▶
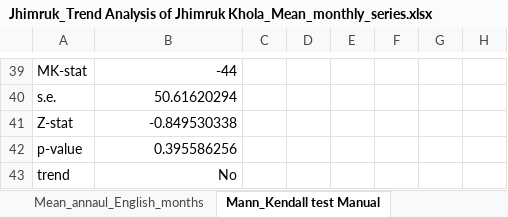
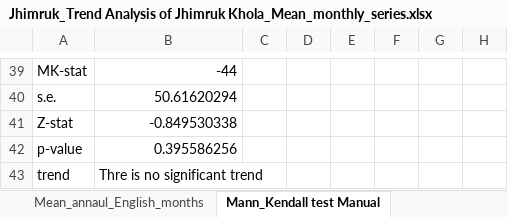
Before and after one commit to RinceBee/Jhimruk, an Excel workbook: Jhimruk Final resutls/Jhimruk_Trend Analysis of Jhimruk Khola_Mean_monthly_series.xlsx, sheet Mann_Kendall test Manual, drawn as a sheet; only a part is shown, gaps mark what is left out; values as stored, in another font and other column widths than the file's, no borders; the diff names each change by its address in the sheet, - before the commit and + after, or states it on an @@ line.

```diff
--- a/Jhimruk Final resutls/Jhimruk_Trend Analysis of Jhimruk Khola_Mean_monthly_series.xlsx (sheet Mann_Kendall test Manual)
+++ b/Jhimruk Final resutls/Jhimruk_Trend Analysis of Jhimruk Khola_Mean_monthly_series.xlsx (sheet Mann_Kendall test Manual)
-B43: No
+B43: Thre is no significant trend
-B43 alignment: right
+B43 alignment: left
```
Also changed, not shown: sheet Mean_annaul_nepalimonths, other sheet tabs, formulas that keep their value, charts or pictures, FLow calcualtion Jhimruk_andhi/Average Daily River Discharge Data - JHC - 5152 to 7980.xlsx, FLow calcualtion Jhimruk_andhi/Jhimruk Mean Monthly flow_comparison.xlsx, 23 other files.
◀
> [Assignment]: Restate the preceding entries in full, word for word, with the pictures removed.

> [Answer to the exercise]:
Before and after one commit to RinceBee/Jhimruk, an Excel workbook: Jhimruk Final resutls/Jhimruk_Trend Analysis of Jhimruk Khola_Mean_monthly_series.xlsx, sheet Mann_Kendall test Manual, drawn as a sheet; only a part is shown, gaps mark what is left out; values as stored, in another font and other column widths than the file's, no borders; the diff names each change by its address in the sheet, - before the commit and + after, or states it on an @@ line.

```diff
--- a/Jhimruk Final resutls/Jhimruk_Trend Analysis of Jhimruk Khola_Mean_monthly_series.xlsx (sheet Mann_Kendall test Manual)
+++ b/Jhimruk Final resutls/Jhimruk_Trend Analysis of Jhimruk Khola_Mean_monthly_series.xlsx (sheet Mann_Kendall test Manual)
-B43: No
+B43: Thre is no significant trend
-B43 alignment: right
+B43 alignment: left
```
Also changed, not shown: sheet Mean_annaul_nepalimonths, other sheet tabs, formulas that keep their value, charts or pictures, FLow calcualtion Jhimruk_andhi/Average Daily River Discharge Data - JHC - 5152 to 7980.xlsx, FLow calcualtion Jhimruk_andhi/Jhimruk Mean Monthly flow_comparison.xlsx, 23 other files.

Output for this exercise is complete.